* **TASK PROMPT**
Each line that includes "minimum" must be copied from the records.

-*-

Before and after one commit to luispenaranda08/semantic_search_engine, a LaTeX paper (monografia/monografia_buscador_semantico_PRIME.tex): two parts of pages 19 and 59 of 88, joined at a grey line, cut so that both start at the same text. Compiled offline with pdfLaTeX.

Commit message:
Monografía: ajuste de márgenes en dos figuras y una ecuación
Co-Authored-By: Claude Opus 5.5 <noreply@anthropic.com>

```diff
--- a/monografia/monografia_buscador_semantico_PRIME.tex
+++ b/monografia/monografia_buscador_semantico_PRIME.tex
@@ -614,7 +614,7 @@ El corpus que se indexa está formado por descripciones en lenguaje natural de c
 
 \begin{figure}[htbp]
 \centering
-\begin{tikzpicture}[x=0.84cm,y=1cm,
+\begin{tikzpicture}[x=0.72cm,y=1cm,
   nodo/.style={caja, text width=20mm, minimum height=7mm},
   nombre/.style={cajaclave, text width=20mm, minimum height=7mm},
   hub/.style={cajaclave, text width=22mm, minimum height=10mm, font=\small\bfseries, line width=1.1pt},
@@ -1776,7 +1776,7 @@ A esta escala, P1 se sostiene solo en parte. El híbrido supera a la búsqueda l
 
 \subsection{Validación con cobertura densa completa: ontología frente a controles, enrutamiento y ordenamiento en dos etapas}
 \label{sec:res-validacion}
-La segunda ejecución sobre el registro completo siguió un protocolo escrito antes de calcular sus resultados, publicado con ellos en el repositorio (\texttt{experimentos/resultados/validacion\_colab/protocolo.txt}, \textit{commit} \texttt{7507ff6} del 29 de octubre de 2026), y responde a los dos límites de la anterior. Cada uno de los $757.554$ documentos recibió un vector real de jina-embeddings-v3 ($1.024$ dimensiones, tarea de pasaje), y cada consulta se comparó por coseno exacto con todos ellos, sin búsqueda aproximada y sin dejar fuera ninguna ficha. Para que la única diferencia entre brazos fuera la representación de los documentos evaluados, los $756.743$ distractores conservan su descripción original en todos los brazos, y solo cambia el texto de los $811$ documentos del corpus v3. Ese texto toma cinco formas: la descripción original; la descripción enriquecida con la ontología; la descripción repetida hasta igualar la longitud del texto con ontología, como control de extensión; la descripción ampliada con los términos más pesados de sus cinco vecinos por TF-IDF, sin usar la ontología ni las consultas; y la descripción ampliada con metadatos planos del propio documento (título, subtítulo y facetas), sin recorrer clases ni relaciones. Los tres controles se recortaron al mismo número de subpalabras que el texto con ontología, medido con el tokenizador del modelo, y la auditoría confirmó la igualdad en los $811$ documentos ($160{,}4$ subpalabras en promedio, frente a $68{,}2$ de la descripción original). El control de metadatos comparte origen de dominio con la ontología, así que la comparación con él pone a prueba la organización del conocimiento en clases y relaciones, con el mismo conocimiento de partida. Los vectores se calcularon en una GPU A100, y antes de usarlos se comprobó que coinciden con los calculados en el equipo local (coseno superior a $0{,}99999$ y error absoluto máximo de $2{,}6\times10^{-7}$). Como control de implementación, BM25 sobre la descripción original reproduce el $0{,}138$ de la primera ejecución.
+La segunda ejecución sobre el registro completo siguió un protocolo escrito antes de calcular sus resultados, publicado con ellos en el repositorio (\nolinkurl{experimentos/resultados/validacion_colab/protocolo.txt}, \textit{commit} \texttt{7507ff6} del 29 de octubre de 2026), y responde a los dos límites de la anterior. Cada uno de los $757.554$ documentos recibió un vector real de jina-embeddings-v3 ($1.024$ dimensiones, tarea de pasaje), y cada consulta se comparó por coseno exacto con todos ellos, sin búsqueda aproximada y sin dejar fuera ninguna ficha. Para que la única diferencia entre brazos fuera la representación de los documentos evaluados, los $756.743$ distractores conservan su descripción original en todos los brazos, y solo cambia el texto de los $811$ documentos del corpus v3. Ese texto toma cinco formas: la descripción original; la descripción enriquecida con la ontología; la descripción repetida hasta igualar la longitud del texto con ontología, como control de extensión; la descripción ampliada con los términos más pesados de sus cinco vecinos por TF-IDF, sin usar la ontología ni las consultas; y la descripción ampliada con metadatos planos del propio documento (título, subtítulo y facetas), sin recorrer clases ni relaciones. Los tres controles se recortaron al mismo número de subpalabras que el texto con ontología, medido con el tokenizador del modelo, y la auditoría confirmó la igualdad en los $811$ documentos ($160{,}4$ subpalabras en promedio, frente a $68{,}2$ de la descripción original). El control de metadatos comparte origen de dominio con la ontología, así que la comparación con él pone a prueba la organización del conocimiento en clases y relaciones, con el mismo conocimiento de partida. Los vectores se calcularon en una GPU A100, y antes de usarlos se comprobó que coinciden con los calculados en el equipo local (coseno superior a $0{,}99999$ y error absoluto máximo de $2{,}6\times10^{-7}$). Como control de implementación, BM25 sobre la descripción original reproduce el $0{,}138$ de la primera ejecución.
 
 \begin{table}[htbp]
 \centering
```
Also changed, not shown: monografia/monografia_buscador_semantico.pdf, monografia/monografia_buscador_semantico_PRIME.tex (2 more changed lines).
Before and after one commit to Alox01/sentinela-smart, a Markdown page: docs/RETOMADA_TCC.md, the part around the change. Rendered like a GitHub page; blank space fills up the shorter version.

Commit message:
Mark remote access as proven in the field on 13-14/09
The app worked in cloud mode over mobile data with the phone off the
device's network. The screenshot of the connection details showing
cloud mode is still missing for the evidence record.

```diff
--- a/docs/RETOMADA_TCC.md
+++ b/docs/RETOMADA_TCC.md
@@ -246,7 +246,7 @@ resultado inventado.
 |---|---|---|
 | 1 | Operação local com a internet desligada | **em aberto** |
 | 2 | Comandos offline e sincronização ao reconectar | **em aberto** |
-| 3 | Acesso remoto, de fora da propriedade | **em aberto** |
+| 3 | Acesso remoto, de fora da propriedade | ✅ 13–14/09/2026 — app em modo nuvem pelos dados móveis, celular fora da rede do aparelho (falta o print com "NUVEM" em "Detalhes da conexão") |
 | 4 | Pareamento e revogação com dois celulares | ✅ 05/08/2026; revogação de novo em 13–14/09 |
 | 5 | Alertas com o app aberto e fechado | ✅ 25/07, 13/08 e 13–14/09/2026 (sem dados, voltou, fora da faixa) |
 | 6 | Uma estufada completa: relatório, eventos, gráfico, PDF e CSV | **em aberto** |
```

-*-

* **YOUR RESPONSE**
   nodo/.style={caja, text width=20mm, minimum height=7mm},
   nombre/.style={cajaclave, text width=20mm, minimum height=7mm},
   hub/.style={cajaclave, text width=22mm, minimum height=10mm, font=\small\bfseries, line width=1.1pt},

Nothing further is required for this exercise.